Task: Find the string "container" in the records and copy each line where it occurs.

Provided information:
*** Block opens ***
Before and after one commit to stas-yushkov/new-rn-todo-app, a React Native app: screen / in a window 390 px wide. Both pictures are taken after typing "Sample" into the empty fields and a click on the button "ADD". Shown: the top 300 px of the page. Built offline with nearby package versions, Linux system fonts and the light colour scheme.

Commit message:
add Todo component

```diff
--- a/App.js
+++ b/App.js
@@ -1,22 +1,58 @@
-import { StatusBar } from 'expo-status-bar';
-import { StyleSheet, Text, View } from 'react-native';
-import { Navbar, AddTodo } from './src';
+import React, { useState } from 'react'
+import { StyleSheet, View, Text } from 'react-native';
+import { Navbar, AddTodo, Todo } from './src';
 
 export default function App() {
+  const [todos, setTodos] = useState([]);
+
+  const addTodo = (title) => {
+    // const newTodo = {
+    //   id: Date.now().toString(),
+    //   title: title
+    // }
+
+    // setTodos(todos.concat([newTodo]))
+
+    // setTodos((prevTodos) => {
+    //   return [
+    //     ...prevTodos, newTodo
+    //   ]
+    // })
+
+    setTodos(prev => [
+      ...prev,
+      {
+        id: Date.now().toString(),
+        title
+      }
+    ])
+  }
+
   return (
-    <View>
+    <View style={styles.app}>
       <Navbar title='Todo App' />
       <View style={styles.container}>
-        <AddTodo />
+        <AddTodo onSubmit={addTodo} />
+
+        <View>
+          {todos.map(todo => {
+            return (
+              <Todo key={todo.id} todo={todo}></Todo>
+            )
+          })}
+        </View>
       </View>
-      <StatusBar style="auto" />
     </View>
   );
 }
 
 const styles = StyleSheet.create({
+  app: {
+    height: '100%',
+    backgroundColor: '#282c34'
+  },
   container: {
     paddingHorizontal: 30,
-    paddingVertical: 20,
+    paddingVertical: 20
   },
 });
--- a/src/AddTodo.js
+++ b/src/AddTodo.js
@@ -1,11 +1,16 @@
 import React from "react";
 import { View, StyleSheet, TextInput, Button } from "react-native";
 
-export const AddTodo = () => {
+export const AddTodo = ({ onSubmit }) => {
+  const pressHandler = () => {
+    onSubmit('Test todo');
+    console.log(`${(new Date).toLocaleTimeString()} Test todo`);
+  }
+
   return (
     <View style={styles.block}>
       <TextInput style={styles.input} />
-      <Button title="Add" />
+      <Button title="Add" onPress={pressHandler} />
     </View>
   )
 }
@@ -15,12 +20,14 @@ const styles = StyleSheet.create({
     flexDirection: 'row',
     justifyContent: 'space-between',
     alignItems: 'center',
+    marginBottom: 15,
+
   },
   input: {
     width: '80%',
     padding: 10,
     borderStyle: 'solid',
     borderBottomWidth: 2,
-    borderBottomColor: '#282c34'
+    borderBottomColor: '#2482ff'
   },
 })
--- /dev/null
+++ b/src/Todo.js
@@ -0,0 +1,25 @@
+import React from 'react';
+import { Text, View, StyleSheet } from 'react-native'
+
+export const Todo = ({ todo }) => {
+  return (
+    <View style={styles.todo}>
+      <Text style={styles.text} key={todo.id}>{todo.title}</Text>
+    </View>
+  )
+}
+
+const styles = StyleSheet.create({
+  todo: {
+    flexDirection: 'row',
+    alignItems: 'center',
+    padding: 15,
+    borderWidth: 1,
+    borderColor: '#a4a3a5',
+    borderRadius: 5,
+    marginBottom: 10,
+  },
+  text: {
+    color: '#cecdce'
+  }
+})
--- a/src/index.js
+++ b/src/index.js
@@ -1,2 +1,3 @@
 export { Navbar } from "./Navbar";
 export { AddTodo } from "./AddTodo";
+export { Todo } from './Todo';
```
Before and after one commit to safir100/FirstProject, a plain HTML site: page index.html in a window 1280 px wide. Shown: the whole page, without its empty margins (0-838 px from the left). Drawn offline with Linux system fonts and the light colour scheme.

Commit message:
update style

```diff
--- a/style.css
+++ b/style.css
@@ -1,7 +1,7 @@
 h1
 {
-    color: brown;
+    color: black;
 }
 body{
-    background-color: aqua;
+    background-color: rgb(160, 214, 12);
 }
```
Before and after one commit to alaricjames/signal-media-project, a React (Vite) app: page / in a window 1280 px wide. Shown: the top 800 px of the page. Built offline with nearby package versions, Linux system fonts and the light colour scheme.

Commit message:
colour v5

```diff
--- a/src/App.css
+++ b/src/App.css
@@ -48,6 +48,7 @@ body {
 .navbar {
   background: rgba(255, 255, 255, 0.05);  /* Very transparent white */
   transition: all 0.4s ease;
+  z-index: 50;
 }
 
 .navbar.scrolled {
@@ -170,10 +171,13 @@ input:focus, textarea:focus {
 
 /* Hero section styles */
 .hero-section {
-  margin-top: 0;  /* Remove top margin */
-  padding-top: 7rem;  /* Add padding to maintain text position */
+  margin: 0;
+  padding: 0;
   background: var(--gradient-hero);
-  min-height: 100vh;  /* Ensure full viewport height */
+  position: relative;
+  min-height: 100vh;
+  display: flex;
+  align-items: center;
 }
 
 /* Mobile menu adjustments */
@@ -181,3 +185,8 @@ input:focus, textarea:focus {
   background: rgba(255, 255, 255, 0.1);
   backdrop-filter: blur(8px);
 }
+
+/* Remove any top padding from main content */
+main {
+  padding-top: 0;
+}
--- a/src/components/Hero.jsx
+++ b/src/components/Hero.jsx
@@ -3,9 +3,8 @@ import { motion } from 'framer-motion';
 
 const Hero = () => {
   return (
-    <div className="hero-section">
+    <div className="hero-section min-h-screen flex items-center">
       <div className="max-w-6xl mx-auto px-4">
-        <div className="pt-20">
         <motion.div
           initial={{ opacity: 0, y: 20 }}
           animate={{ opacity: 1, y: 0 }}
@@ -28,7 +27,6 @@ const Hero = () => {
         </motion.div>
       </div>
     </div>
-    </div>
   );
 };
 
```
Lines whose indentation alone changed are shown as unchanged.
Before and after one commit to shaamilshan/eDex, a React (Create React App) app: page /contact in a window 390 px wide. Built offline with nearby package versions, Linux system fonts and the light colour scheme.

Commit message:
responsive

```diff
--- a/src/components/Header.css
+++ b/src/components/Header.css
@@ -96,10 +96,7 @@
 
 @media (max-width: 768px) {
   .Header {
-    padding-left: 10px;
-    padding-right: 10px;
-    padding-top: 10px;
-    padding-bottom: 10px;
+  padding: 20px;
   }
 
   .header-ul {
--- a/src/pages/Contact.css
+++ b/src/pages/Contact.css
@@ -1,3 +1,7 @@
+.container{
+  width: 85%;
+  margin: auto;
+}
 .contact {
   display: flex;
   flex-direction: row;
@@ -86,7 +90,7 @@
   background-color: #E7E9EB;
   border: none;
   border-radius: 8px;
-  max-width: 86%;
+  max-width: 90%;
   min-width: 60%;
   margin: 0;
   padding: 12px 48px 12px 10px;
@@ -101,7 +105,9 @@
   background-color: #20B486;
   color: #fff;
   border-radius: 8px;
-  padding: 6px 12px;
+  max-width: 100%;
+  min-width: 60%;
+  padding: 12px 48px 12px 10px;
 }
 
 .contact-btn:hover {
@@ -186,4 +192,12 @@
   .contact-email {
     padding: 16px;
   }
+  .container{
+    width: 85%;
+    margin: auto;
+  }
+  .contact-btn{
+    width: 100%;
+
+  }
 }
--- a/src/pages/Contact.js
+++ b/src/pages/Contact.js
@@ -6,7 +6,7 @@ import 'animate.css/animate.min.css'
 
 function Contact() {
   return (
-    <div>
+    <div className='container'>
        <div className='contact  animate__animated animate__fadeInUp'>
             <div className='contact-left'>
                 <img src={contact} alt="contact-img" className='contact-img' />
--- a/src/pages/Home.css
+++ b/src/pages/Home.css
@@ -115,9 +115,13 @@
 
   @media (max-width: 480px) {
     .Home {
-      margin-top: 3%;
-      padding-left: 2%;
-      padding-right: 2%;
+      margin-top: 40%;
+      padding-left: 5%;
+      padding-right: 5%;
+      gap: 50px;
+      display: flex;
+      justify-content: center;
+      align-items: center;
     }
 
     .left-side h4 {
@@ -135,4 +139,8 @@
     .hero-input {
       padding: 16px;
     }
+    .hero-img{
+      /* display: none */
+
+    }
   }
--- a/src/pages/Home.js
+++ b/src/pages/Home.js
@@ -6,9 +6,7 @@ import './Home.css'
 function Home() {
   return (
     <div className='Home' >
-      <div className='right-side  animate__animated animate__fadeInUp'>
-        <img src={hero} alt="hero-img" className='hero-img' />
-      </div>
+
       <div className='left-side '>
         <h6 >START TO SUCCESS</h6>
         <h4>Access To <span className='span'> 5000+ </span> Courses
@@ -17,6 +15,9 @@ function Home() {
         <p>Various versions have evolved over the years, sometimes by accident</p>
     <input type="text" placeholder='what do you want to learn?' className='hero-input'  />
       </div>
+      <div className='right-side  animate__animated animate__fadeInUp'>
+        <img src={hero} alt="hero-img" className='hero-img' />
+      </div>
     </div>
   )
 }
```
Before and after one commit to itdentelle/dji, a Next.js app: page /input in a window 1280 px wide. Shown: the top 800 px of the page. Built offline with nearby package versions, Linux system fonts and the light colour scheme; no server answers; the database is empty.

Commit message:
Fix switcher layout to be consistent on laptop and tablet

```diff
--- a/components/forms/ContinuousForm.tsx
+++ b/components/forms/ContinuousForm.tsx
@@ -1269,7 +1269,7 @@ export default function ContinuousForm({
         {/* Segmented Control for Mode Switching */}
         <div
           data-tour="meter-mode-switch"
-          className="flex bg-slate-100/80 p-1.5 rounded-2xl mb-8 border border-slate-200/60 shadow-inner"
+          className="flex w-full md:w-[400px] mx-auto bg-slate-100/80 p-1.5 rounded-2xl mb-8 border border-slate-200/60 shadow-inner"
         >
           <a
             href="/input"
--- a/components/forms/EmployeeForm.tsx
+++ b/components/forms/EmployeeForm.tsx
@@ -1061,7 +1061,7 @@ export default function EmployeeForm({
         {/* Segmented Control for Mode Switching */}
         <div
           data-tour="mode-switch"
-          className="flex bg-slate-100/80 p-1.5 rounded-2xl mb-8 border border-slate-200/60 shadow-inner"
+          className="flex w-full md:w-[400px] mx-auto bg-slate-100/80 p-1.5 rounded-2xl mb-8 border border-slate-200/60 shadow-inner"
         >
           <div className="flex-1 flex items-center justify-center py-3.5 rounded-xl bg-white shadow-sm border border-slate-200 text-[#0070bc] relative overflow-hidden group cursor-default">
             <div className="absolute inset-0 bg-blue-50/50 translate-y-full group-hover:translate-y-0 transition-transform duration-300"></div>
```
*** Block closes ***
Answer for the task:
       <View style={styles.container}>
   container: {
+.container{
+  .container{
+    <div className='container'>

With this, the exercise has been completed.